New York,Reuters: Myanmar has confirmed to the United Nations it is finalizing a plan that will offer minority Rohingya Muslims citizenship if they change their ethnicity to suggest Bangladeshi origin, a move rights groups say could force thousands into detention camps.
Most of Myanmar’s 1.1 million Rohingya are stateless and live in apartheid-like conditions in Rakhine state on the western coast of the predominantly Buddhist country. Almost 140,000 Rohingya remain displaced after deadly clashes with ethnic Rakhine Buddhists in 2012.
Reuters reported at the weekend that the national government had drafted a plan that will give members of the persecuted Rohingya minority a bleak choice: accept ethnic reclassification and the prospect of citizenship, or be detained.
“An action plan is being finalised and will soon be launched,” Foreign Minister Wunna Maung Lwin said in an address to the U.N. General Assembly on Monday, requesting the United Nations to “provide much-needed development assistance there”.
“We are working for peace, stability, harmony and development of all people in Rakhine state,” he said.
It was the first public reference to the controversial plan, which the government has been drafting largely in secret, to the extent that humanitarian workers have until recently been shown only hard copies.
The Rakhine State Action Plan outlines projects including rebuilding homes for displaced people, improving health care and education, and promoting reconciliation, according to a draft obtained by Reuters.
More controversially, the plan contains a section on a process to determine whether Rohingya are citizens.
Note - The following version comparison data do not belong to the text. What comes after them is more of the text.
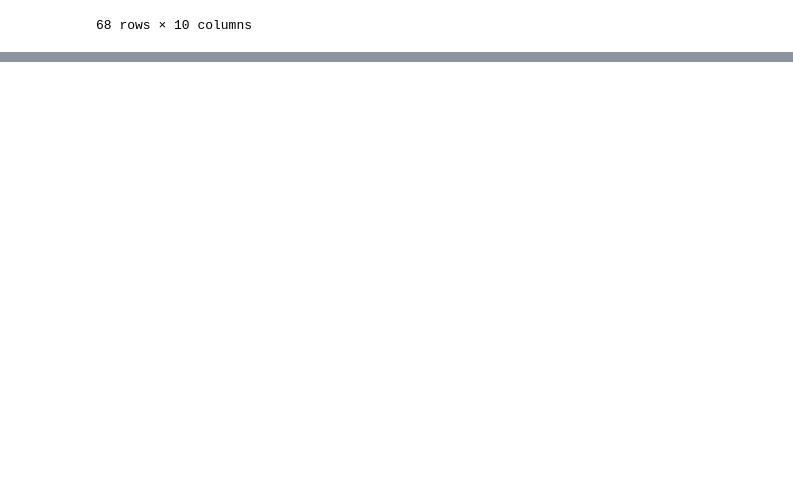
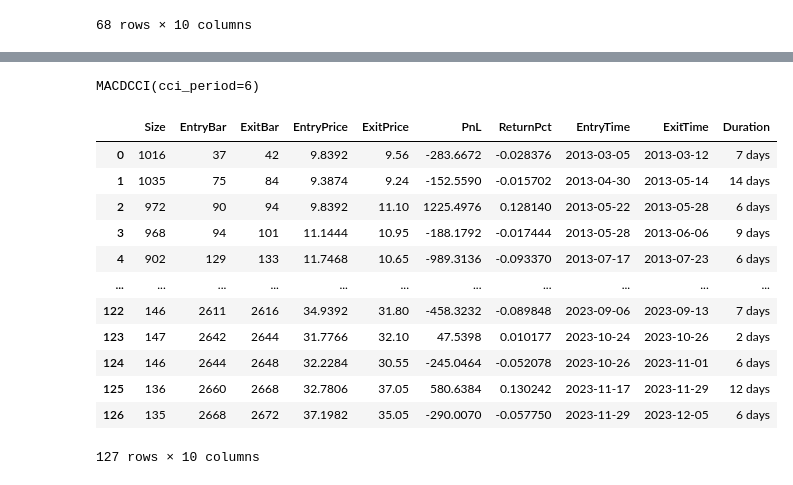
Before and after one commit to meishihna/GITHUB-COLAB, a Jupyter notebook: BACKTESTING.ipynb, the cells around one changed output, grey strips where cells are left out. Drawn from its saved outputs; the diff is of its cells as text; code cells hidden in the pictures; blank space fills up the shorter version.

```diff
--- a/BACKTESTING.ipynb
+++ b/BACKTESTING.ipynb
@@ -800,0 +994,18 @@ MACDCross(n1=12,n2=245,ns=10)
+# %%
+print(opt_result['_strategy'])
+opt_result['_trades']
+# %% [output]
+MACDCCI(cci_period=6)
+|  | Size | EntryBar | ExitBar | EntryPrice | ExitPrice | PnL | ReturnPct | EntryTime | ExitTime | Duration |
+| 0 | 1016 | 37 | 42 | 9.8392 | 9.56 | -283.6672 | -0.028376 | 2013-03-05 | 2013-03-12 | 7 days |
+| 1 | 1035 | 75 | 84 | 9.3874 | 9.24 | -152.5590 | -0.015702 | 2013-04-30 | 2013-05-14 | 14 days |
+| 2 | 972 | 90 | 94 | 9.8392 | 11.10 | 1225.4976 | 0.128140 | 2013-05-22 | 2013-05-28 | 6 days |
+| 3 | 968 | 94 | 101 | 11.1444 | 10.95 | -188.1792 | -0.017444 | 2013-05-28 | 2013-06-06 | 9 days |
+| 4 | 902 | 129 | 133 | 11.7468 | 10.65 | -989.3136 | -0.093370 | 2013-07-17 | 2013-07-23 | 6 days |
+| ... | ... | ... | ... | ... | ... | ... | ... | ... | ... | ... |
+| 122 | 146 | 2611 | 2616 | 34.9392 | 31.80 | -458.3232 | -0.089848 | 2023-09-06 | 2023-09-13 | 7 days |
+| 123 | 147 | 2642 | 2644 | 31.7766 | 32.10 | 47.5398 | 0.010177 | 2023-10-24 | 2023-10-26 | 2 days |
+| 124 | 146 | 2644 | 2648 | 32.2284 | 30.55 | -245.0464 | -0.052078 | 2023-10-26 | 2023-11-01 | 6 days |
+| 125 | 136 | 2660 | 2668 | 32.7806 | 37.05 | 580.6384 | 0.130242 | 2023-11-17 | 2023-11-29 | 12 days |
+| 126 | 135 | 2668 | 2672 | 37.1982 | 35.05 | -290.0070 | -0.057750 | 2023-11-29 | 2023-12-05 | 6 days |
+127 rows × 10 columns
```
Also changed, not shown: parts of 16 cells of this notebook.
Rohingya would be required to register their identities as Bengali, a term most reject because it implies they are illegal immigrants from Bangladesh despite having lived in the area for generations.
The plan proposes that authorities “construct temporary camps in required numbers for those who refuse to be registered and those without adequate documents”.
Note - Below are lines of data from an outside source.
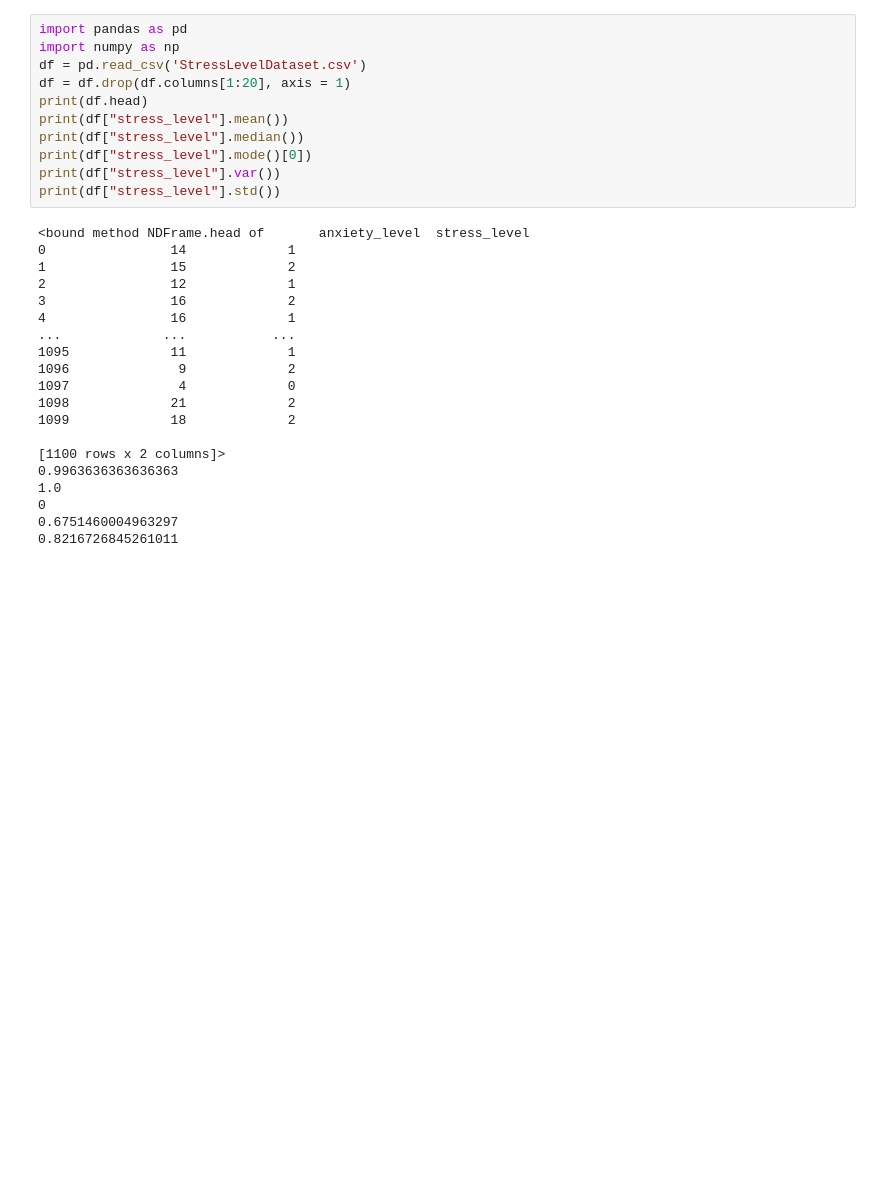
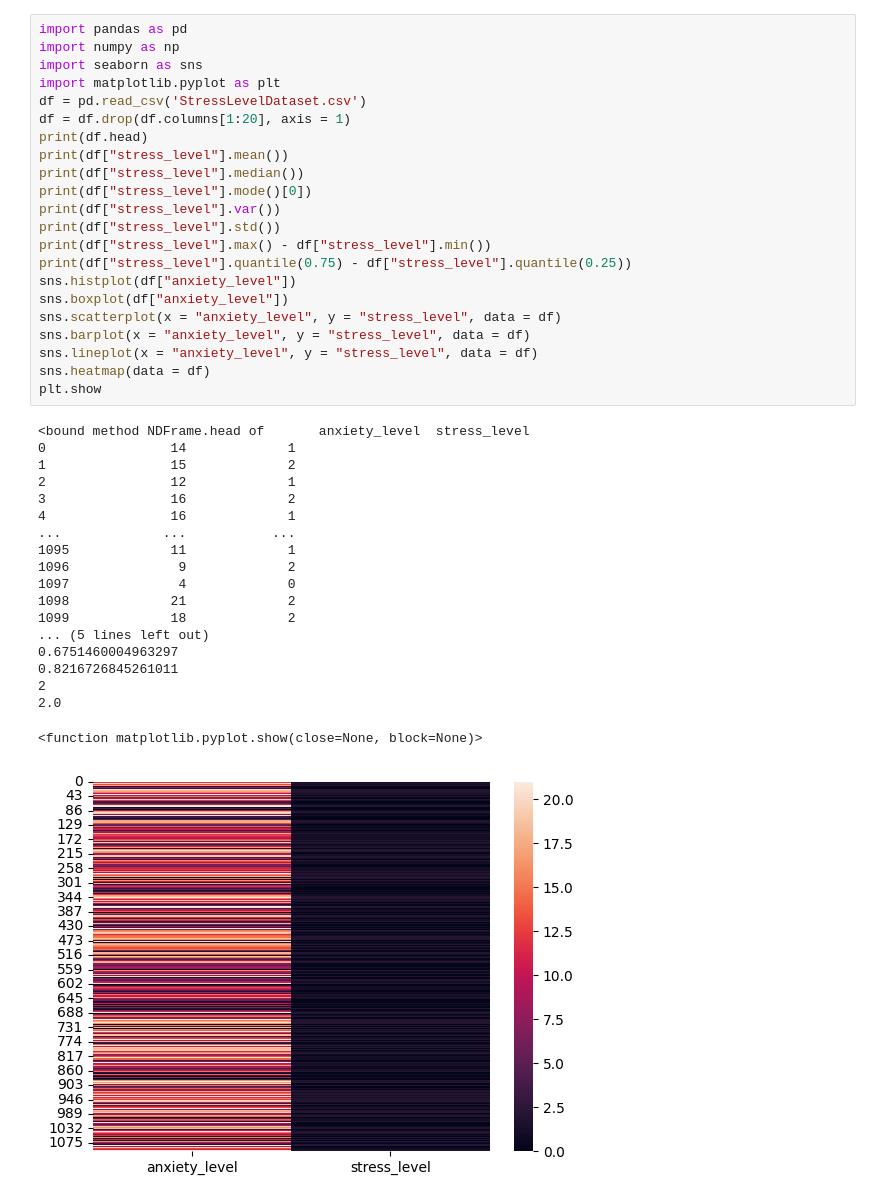
Before and after one commit to khoinguyen0999/DESCRIPTIVE_STATICTICS_PRACTICE, a Jupyter notebook: Untitled7.ipynb, the cells around one changed output. Cells and saved outputs as stored; diff of their text form; blank space fills up the shorter version.

```diff
--- a/Untitled7.ipynb
+++ b/Untitled7.ipynb
@@ -3,31 +3,42 @@
 # %%
 import pandas as pd
 import numpy as np
+import seaborn as sns
+import matplotlib.pyplot as plt
 df = pd.read_csv('StressLevelDataset.csv')
 df = df.drop(df.columns[1:20], axis = 1)
 print(df.head)
 print(df["stress_level"].mean())
 print(df["stress_level"].median())
 print(df["stress_level"].mode()[0])
 print(df["stress_level"].var())
 print(df["stress_level"].std())
+print(df["stress_level"].max() - df["stress_level"].min())
+print(df["stress_level"].quantile(0.75) - df["stress_level"].quantile(0.25))
+sns.histplot(df["anxiety_level"])
+sns.boxplot(df["anxiety_level"])
+sns.scatterplot(x = "anxiety_level", y = "stress_level", data = df)
+sns.barplot(x = "anxiety_level", y = "stress_level", data = df)
+sns.lineplot(x = "anxiety_level", y = "stress_level", data = df)
+sns.heatmap(data = df)
+plt.show
 # %% [output]
 <bound method NDFrame.head of       anxiety_level  stress_level
 0                14             1
 1                15             2
 2                12             1
 3                16             2
 4                16             1
 ...             ...           ...
 1095             11             1
 1096              9             2
 1097              4             0
 1098             21             2
 1099             18             2
-
-[1100 rows x 2 columns]>
-0.9963636363636363
-1.0
-0
+... (5 lines left out)
 0.6751460004963297
 0.8216726845261011
+2
+2.0
+<function matplotlib.pyplot.show(close=None, block=None)>
+[figure, added]
```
It states that the government will ask the U.N. Refugee Agency, the UNHCR, for help to resettle overseas those who fail to obtain citizenship.
But a UNHCR spokeswoman told Reuters it would be impossible for the agency to do so, because they would not be “recognized refugees who have fled persecution and conflict across international borders”.
That raises the possibility that Rohingya could be forced from their villages and detained indefinitely, warned Phil Robertson, deputy director for Asia at Human Rights Watch.
“This plan is profoundly troubling because it would strip the Rohingya of their rights, systematically lock them down in closed camps in what amounts to arbitrary, indefinite detention,” he said.
Human rights groups condemned on Friday a Myanmar government plan that could force thousands of minority Rohingya Muslims into detention camps indefinitely if they do not qualify for citizenship.
The U.S. and some other embassies in Myanmar had raised their concern with the government about some aspects of the plan, a U.S. official told Reuters.
Most of Myanmar’s 1.1 million Rohingya Muslims live in apartheid-like conditions in Rakhine state on the west coast of the predominantly Buddhist country, and almost 140,000 are displaced after deadly clashes with ethnic Rakhine Buddhists in 2012.
The government has refused to grant most Rohingya citizenship and refers to them as Bengali, which implies they are illegal immigrants from Bangladesh despite having lived in Myanmar for generations.
The Rakhine State Action Plan will require Rohingya to identify themselves as Bengali – a term most reject – in order to possibly receive citizenship.
According to a draft of the plan obtained by Reuters, the government has proposed that authorities “construct temporary camps in required numbers for those who refuse to be registered and those without adequate documents”.
Rights groups warn that the provisions could force thousands of Rohingya from their villages into camps where they would be detained indefinitely.
“It is nothing less than a blueprint for permanent segregation and statelessness that appears designed to strip the Rohingya of hope and force them to flee the country,” Phil Robertson, deputy director for Asia at Human Rights Watch, said in a statement on Friday.
Putting Rohingya in internment camps would constitute a “crime against humanity”, New York-based Physicians for Human Rights said in a separate statement.
“It certainly fits into the government’s decades-long tradition of marginalising and dehumanizing the Rohingya,” said Gregory Polling, of the Center for Strategic International Studies, a Washington D.C.-based think-tank.
He said the citizenship verification programme was likely to leave hundreds of thousands of Rohingya stateless, because the government “spent decades systematically denying Rohingya the very documents they are now required to provide”.
Even if Rohingya families had documents, many lost them during the 2012 violence, he said.
“The programme cannot possibly succeed,” said Polling.
The United States said its embassy and other embassies in Yangon had received a draft of the plan and had provided feedback to the government.
“We jointly expressed concern over some components of the draft plan, such as the provision stating that those who do not receive citizenship will be held in temporary camps,” a U.S. official said.
The plan includes projects aimed at reconciliation, economic development, and providing accommodation for those who remain displaced by the 2012 violence.
The government will start building infrastructure including roads, houses, schools and clinics this month, and hopes to resettle displaced people before next March when the rainy season begins, Deputy Minister for Border Affairs Major-General Tin Aung Chit told the state-run Global New Light of Myanmar newspaper this week.